▸ What you have to do
Only a number is wanted: how many lines of the entries include the string "month"?

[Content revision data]

○ ○ ○ ○ ○

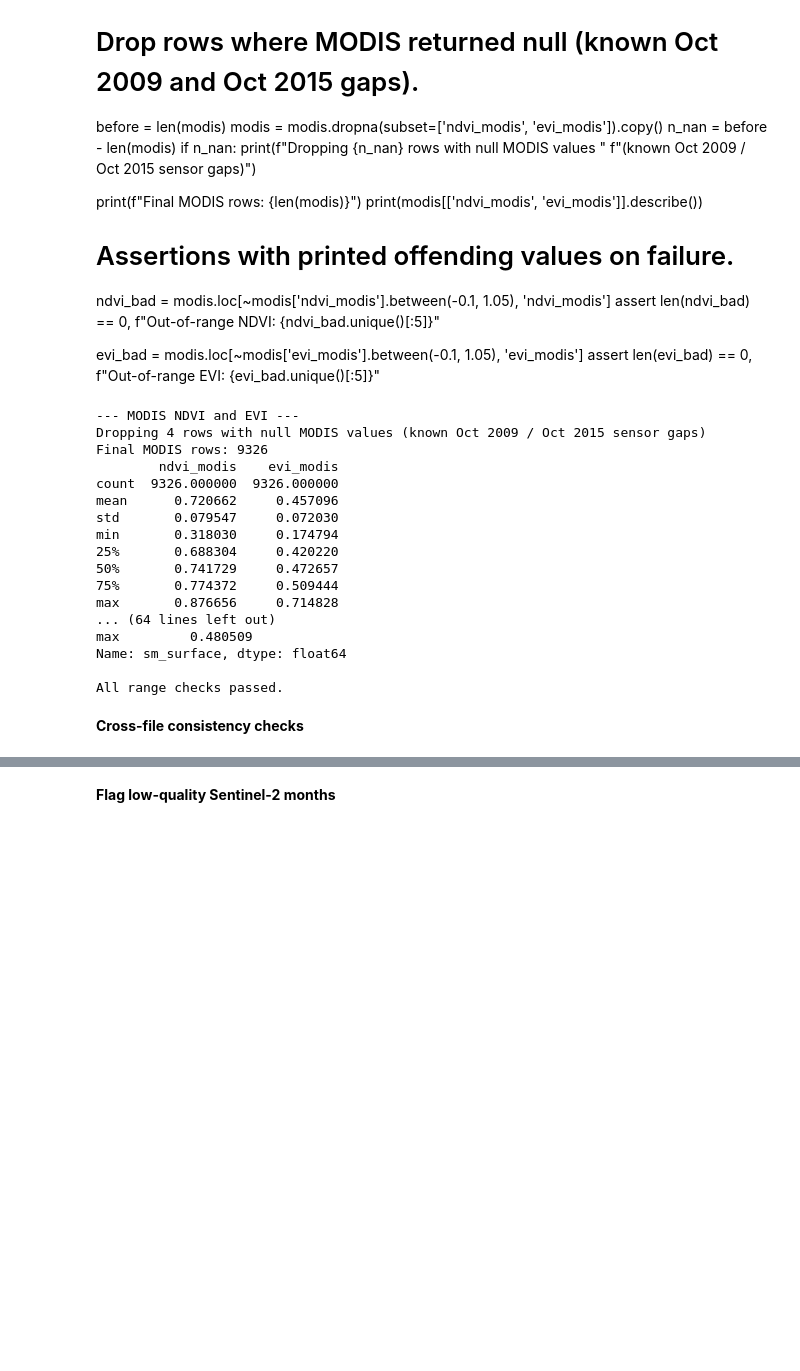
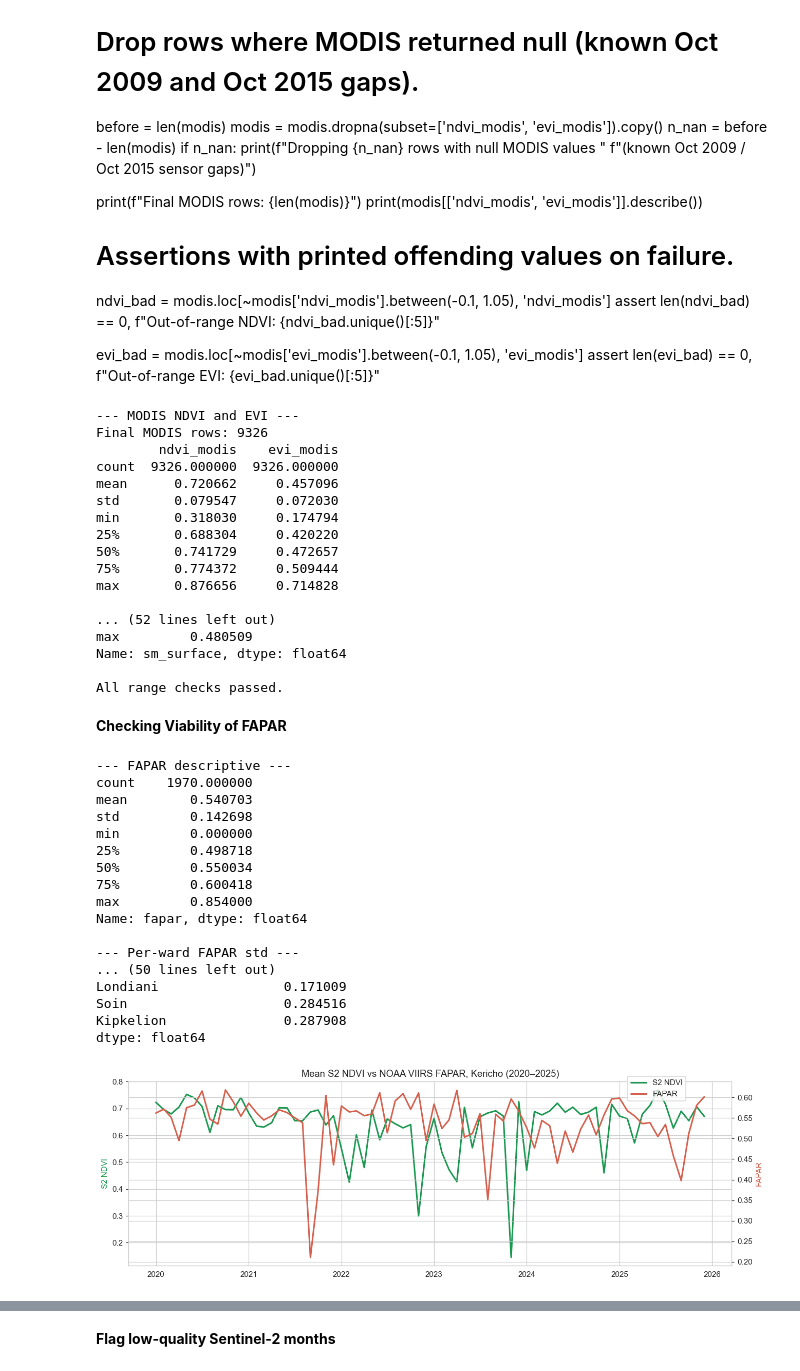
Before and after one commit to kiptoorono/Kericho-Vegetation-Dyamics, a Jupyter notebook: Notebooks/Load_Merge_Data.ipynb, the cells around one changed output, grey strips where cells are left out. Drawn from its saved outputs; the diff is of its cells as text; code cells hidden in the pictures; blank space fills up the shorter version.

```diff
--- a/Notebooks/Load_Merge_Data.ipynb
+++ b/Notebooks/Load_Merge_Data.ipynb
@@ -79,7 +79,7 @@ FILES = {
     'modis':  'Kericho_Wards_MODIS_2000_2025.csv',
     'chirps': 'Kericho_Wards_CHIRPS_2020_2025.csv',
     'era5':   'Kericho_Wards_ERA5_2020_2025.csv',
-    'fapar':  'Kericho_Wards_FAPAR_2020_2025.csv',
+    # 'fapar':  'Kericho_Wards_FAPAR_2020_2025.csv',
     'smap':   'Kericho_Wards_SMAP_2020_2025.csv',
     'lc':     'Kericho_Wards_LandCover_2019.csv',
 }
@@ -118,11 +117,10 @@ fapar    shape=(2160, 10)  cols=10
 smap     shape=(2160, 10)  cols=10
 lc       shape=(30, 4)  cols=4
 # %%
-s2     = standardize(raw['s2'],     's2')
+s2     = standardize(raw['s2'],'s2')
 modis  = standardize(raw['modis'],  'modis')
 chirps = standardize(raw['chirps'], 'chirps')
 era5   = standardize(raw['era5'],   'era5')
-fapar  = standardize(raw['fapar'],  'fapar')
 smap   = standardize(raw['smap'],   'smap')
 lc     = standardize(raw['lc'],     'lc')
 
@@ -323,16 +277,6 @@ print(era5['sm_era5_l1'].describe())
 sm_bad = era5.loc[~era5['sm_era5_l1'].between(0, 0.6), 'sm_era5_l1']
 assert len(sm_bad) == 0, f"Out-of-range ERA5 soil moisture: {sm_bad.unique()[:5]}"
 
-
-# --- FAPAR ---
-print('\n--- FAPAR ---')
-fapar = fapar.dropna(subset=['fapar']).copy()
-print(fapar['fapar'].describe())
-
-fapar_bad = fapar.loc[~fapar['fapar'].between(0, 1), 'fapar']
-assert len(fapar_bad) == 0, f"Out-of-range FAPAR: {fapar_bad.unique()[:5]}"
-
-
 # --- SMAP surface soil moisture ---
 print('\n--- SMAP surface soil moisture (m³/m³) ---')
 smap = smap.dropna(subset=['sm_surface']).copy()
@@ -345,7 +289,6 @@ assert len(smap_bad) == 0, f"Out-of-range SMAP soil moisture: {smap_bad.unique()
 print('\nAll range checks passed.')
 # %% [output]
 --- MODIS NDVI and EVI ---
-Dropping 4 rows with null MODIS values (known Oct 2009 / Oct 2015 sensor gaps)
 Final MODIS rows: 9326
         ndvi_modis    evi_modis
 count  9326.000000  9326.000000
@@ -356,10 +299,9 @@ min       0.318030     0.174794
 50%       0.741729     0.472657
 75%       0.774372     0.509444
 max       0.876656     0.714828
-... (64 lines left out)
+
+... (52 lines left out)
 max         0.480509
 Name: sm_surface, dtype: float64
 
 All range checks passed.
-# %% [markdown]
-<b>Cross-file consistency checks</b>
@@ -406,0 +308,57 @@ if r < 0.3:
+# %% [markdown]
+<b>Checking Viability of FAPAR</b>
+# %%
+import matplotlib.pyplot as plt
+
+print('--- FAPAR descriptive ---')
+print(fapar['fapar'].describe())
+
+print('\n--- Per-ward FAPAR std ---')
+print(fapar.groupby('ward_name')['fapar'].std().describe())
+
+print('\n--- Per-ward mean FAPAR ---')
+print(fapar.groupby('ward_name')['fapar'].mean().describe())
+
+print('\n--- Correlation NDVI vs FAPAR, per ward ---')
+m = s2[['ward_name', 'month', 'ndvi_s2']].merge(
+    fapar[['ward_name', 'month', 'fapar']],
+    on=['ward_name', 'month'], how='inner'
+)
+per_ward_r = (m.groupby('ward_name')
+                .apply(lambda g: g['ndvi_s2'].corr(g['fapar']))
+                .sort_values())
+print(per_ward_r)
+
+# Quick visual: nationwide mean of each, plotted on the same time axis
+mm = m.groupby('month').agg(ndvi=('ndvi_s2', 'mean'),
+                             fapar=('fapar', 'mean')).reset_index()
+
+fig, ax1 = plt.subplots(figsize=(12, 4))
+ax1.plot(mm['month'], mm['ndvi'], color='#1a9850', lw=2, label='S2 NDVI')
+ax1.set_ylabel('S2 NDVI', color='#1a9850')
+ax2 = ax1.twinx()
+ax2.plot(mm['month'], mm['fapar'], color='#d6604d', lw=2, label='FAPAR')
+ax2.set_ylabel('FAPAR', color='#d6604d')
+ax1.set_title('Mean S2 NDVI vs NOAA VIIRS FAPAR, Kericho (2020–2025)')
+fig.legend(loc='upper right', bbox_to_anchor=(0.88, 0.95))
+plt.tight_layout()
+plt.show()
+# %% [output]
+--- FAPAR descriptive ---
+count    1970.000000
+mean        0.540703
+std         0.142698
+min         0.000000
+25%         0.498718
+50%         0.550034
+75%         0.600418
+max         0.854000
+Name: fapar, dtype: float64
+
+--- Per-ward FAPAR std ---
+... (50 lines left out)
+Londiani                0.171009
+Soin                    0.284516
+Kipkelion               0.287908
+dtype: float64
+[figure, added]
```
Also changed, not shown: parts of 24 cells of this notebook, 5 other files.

○ ○ ○ ○ ○

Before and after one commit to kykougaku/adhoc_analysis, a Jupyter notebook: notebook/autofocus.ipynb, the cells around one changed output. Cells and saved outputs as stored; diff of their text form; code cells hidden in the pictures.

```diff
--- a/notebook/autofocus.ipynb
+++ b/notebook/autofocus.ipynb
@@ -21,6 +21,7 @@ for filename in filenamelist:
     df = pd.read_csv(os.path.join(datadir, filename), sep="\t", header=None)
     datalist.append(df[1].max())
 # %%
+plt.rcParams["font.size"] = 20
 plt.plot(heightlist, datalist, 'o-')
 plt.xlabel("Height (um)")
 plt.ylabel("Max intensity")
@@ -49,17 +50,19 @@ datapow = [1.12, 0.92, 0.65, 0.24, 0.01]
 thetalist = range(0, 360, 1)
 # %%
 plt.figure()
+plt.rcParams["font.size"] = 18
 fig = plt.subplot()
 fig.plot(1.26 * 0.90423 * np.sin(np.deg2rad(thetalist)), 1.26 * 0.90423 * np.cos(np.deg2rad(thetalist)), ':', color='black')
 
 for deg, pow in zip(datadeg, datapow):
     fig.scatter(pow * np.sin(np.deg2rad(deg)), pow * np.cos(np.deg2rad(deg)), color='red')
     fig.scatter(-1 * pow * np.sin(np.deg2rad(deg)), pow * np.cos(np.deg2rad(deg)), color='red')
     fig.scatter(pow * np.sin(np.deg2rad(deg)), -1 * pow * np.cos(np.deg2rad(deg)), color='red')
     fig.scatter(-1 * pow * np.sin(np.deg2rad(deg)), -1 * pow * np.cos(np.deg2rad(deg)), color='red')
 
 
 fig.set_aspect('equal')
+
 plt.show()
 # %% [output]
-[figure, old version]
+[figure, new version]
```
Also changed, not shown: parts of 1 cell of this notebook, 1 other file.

○ ○ ○ ○ ○

▸ Worked solution
6